While a cellar and basement may be indistinguishable to most property owners, New York City’s Zoning Resolution and state Multiple Dwelling Law categorize the two terms separately. To qualify as a basement, at least half of the space must generally be above curb level. A cellar is at least 50 percent below the curb. 

Rather than categorically exclude cellar apartments, the state should clear the way for the city to regulate them, said Howard Slatkin, a former deputy at the New York City Department of City Planning and now executive director of the Citizens Housing & Planning Council, a BASE member. 

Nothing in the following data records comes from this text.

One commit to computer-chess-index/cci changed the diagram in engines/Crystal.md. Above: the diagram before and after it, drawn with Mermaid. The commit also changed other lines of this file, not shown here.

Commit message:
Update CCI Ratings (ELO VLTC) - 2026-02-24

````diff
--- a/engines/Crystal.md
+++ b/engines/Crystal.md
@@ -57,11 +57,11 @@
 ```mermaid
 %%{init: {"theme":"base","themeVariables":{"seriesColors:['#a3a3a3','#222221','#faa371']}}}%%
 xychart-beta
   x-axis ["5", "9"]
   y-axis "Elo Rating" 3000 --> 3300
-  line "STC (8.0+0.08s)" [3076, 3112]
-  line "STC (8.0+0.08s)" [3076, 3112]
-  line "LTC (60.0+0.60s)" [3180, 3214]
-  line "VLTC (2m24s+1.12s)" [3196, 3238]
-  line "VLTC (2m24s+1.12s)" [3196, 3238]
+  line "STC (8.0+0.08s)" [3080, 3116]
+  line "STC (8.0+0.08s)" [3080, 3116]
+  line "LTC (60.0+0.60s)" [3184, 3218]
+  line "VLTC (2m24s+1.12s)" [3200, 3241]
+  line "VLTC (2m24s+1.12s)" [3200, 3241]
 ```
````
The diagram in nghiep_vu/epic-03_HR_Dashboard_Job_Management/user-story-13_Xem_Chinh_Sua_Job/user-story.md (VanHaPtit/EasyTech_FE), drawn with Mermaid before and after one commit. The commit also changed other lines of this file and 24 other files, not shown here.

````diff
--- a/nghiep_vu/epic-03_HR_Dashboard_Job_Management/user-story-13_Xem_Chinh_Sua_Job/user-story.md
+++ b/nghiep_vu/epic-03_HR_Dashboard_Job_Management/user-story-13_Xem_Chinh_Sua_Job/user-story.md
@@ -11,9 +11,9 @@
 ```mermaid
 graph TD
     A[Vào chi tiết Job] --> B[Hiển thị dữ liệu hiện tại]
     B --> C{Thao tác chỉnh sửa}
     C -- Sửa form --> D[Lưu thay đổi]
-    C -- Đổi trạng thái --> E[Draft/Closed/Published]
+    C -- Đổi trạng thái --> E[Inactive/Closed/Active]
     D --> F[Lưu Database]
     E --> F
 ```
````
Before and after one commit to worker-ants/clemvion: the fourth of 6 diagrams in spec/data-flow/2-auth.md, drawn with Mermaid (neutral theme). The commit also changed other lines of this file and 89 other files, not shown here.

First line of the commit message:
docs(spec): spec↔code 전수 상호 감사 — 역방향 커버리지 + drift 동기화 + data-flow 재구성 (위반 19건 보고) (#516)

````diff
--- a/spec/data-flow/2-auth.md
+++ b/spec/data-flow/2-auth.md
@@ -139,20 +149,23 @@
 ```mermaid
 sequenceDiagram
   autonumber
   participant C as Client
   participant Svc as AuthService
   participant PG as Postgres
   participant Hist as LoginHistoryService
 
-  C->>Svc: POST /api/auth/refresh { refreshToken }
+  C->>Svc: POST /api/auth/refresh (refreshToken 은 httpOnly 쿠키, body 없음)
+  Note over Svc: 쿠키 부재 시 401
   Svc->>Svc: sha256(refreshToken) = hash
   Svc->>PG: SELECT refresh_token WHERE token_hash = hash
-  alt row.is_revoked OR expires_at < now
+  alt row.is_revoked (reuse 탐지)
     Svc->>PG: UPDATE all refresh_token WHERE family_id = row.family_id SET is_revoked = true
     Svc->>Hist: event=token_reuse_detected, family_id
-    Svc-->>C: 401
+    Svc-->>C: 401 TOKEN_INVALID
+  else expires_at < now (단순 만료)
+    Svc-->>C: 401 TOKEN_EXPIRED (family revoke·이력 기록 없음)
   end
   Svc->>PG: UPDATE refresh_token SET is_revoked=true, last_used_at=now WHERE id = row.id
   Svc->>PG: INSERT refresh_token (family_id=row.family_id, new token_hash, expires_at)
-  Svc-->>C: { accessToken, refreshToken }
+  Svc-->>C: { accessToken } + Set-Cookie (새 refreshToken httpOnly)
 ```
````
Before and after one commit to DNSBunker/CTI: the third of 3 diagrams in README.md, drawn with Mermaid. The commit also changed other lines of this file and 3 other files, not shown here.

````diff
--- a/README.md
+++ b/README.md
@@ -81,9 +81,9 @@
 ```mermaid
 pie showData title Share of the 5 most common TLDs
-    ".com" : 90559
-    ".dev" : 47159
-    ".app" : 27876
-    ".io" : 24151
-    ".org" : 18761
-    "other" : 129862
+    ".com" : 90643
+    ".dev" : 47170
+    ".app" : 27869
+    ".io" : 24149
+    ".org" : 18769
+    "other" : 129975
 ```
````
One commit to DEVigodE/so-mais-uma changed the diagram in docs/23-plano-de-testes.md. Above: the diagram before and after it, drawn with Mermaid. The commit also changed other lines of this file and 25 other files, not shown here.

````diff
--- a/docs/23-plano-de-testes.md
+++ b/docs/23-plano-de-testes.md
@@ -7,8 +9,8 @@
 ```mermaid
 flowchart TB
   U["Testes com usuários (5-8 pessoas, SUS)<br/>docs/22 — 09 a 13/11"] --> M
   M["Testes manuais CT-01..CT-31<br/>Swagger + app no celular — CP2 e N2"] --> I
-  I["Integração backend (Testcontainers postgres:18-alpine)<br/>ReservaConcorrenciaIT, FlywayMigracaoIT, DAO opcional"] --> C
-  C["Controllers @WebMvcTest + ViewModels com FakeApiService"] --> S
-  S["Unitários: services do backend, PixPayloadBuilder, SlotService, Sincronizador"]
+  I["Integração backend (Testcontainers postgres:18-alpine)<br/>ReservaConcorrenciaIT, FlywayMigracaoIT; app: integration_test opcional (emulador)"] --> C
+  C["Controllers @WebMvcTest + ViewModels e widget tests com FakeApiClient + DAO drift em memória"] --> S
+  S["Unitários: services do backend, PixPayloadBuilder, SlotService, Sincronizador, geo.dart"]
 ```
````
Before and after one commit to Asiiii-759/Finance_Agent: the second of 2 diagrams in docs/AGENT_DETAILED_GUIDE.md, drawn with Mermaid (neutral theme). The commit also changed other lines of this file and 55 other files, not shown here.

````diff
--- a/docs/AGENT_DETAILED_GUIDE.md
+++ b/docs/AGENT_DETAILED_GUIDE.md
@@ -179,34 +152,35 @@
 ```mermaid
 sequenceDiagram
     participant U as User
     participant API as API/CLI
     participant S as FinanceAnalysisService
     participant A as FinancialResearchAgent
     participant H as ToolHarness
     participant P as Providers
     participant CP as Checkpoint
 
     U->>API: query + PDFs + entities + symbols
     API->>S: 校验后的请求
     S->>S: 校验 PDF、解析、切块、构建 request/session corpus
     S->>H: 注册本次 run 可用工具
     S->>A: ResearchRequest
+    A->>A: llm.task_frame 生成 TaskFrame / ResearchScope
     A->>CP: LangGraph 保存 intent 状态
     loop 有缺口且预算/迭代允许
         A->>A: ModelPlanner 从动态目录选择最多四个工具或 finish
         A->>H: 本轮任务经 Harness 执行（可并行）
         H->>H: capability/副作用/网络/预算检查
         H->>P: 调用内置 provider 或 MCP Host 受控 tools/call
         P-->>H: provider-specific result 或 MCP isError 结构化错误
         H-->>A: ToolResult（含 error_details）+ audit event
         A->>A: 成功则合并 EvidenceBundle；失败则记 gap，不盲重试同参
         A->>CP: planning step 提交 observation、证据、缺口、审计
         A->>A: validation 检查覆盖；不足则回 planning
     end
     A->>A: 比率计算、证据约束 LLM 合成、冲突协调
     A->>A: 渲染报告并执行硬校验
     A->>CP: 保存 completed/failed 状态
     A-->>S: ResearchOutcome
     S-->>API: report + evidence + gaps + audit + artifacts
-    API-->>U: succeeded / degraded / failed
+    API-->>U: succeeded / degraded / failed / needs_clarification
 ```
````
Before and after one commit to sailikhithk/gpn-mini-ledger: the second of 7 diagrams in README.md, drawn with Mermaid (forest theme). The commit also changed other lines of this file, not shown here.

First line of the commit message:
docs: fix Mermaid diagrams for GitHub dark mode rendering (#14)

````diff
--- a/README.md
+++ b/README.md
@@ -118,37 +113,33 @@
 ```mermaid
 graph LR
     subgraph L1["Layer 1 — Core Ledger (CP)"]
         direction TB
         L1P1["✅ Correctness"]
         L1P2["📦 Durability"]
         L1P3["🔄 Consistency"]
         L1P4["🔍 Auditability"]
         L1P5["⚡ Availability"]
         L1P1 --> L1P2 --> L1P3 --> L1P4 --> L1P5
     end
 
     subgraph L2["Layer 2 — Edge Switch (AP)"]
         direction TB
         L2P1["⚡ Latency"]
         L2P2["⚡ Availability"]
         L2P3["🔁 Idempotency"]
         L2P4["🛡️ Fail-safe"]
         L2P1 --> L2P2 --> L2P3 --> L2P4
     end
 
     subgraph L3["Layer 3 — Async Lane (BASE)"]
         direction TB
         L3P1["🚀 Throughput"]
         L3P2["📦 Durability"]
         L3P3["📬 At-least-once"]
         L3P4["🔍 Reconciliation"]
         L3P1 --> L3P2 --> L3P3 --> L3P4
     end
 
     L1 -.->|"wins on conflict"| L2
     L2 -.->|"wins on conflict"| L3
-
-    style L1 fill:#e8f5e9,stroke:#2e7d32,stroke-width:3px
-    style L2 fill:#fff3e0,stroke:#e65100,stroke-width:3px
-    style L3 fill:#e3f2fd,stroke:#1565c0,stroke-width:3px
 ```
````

“A cellar with no windows is a completely different scenario from a cellar which is just a little bit more than 50 percent below-grade and maybe even has a walkout into the backyard kind of configuration, but it’s still technically a cellar under the definition,” he said. “There’s a broad spectrum of all of these conditions and the city’s program would have to establish basic requirements for light, air, egress and safety.”

Emma Whitford

March 13, 2023